The core of the book is a powerful set of metaphors coined by Jonathan Haidt from the University of Virginia. People’s minds are composed of a Rider (the rational brain, smart but reliant on others to get things done) and an Elephant (the emotional side, not particularly bright but powerful). The Heaths add a Path – the way people need to head to create change. Change requires work from the Rider and the Elephant working in tandem. Effecting change therefore means appealing to the Rider, incenting the Elephant, and creating a Path that minimizes the work those other two have to do.
The metaphor works, and unifies the arguments in the book over more than 250 pages. In addition, the Heaths cite research from many scholars in the field, including John Kotter, Amy Edmondson and Carol Dweck, whose work I’ve touched on in other posts. Finally, the narratives are highly relevant and memorable: I’ve already told several people about the Save the Children staffer who with virtually no resources figured out a way to help Vietnamese mothers reduce malnutrition in their children.
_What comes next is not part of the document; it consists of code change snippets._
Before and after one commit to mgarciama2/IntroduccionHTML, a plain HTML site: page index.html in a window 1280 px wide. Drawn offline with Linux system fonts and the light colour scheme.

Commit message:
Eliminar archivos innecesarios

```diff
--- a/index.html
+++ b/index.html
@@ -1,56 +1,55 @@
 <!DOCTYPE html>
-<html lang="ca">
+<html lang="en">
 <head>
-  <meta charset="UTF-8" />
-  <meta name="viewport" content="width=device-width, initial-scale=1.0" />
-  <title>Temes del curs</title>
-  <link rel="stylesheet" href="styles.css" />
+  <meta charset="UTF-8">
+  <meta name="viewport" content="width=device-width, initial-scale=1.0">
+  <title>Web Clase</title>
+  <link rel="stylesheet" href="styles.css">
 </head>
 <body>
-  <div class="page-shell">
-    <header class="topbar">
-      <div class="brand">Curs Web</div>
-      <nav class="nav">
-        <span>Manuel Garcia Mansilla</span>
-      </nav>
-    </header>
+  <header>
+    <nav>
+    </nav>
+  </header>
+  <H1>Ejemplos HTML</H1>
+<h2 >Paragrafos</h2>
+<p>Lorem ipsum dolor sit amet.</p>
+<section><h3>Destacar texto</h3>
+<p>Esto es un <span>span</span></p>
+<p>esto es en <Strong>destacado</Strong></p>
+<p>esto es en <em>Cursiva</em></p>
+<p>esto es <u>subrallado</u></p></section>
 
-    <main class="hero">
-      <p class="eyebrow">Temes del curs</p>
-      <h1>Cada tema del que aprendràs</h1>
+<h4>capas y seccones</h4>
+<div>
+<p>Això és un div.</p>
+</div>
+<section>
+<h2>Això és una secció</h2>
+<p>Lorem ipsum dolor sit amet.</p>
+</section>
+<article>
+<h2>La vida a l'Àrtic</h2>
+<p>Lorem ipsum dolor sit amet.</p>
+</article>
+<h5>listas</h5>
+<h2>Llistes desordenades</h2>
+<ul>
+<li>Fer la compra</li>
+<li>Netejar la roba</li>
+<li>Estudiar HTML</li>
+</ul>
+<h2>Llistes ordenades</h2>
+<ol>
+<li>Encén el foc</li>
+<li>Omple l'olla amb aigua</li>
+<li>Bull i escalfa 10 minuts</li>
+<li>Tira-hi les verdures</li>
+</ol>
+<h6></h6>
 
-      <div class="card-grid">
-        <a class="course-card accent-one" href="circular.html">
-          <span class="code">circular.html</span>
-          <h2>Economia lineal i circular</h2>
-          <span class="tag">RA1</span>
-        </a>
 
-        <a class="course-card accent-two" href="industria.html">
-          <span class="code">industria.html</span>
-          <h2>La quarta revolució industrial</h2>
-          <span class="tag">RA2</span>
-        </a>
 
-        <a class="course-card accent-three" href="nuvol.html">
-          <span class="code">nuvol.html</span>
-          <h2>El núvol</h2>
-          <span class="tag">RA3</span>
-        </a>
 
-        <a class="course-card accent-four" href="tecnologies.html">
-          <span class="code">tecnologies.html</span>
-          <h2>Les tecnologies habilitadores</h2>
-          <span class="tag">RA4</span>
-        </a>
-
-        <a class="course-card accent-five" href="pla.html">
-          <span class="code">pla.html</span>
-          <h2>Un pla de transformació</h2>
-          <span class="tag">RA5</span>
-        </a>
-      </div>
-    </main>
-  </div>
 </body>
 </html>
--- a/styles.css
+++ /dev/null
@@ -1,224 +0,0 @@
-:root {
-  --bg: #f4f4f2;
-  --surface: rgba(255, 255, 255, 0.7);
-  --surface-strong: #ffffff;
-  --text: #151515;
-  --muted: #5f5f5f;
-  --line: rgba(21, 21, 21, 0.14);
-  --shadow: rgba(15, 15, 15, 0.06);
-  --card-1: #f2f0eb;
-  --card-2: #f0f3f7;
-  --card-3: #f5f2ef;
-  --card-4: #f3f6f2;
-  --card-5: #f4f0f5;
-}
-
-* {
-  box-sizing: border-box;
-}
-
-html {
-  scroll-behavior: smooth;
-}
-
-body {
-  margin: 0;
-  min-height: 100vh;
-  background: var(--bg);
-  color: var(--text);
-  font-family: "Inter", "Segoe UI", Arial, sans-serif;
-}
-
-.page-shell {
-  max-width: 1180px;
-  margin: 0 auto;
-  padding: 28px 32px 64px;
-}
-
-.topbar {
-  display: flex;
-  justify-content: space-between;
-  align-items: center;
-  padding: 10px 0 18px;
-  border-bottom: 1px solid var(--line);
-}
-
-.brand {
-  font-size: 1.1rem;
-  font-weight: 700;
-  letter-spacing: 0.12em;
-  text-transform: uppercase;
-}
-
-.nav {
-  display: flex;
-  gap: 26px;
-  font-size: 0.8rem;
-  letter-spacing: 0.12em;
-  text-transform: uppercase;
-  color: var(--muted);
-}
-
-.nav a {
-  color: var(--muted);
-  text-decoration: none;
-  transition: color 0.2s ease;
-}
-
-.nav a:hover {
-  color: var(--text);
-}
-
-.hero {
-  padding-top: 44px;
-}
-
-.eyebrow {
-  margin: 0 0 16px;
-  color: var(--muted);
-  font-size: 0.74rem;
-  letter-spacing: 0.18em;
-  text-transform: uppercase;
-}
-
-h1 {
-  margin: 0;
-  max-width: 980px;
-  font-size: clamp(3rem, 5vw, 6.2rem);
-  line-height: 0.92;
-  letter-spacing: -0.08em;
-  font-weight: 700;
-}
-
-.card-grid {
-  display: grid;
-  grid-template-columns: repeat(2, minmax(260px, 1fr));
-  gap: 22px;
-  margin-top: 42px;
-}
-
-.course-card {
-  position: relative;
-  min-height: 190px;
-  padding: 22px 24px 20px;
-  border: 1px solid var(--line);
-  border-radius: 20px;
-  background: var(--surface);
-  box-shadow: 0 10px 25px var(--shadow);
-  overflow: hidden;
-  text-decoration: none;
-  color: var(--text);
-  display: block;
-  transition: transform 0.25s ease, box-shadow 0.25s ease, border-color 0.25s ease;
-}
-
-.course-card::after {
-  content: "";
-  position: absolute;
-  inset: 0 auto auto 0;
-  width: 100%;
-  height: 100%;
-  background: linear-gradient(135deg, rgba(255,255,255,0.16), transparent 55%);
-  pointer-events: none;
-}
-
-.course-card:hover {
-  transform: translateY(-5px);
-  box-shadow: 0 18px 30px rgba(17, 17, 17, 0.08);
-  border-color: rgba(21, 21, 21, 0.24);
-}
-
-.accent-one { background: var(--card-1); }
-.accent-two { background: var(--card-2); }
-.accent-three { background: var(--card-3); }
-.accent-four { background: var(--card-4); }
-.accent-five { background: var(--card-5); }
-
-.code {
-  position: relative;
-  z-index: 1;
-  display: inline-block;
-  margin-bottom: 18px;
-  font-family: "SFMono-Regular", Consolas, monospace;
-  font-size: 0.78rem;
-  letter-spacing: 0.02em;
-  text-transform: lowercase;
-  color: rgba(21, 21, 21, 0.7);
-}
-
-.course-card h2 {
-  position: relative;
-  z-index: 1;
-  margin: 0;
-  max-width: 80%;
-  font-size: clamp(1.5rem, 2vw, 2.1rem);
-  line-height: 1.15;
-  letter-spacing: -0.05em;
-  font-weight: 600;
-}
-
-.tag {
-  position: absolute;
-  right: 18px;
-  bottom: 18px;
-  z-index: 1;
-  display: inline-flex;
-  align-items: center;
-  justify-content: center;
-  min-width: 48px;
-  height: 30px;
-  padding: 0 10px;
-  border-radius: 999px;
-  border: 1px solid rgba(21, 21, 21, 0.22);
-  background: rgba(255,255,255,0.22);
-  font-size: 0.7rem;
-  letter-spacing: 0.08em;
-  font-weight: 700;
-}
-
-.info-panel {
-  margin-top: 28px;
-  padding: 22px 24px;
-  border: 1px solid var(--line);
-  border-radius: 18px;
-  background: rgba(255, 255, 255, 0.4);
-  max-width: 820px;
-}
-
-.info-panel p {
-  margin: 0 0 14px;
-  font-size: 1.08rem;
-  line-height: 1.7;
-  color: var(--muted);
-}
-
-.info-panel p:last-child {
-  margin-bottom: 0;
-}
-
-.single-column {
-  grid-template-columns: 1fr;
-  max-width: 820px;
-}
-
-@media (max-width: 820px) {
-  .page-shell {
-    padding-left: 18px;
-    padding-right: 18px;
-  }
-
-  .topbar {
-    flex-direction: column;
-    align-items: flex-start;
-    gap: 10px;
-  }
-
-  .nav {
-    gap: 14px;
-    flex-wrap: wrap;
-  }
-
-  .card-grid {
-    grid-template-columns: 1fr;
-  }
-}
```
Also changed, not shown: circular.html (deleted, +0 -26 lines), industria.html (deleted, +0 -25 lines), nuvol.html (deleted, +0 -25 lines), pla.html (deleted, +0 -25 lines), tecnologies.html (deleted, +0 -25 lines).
So, I give “Switch” an unqualified endorsement. It’s the business book of the year so far.
It helped, of course, that I started reading “Switch” at the exact right moment: as I began a project to help a company convert lessons from its customer-service experience into meaningful and sustained improvement. But in the business world, these moments recur all the time. We always need to change, and finding useful, applicable methods that don’t require you to be CEO or have a multi-million dollar budget to do it will always be needed.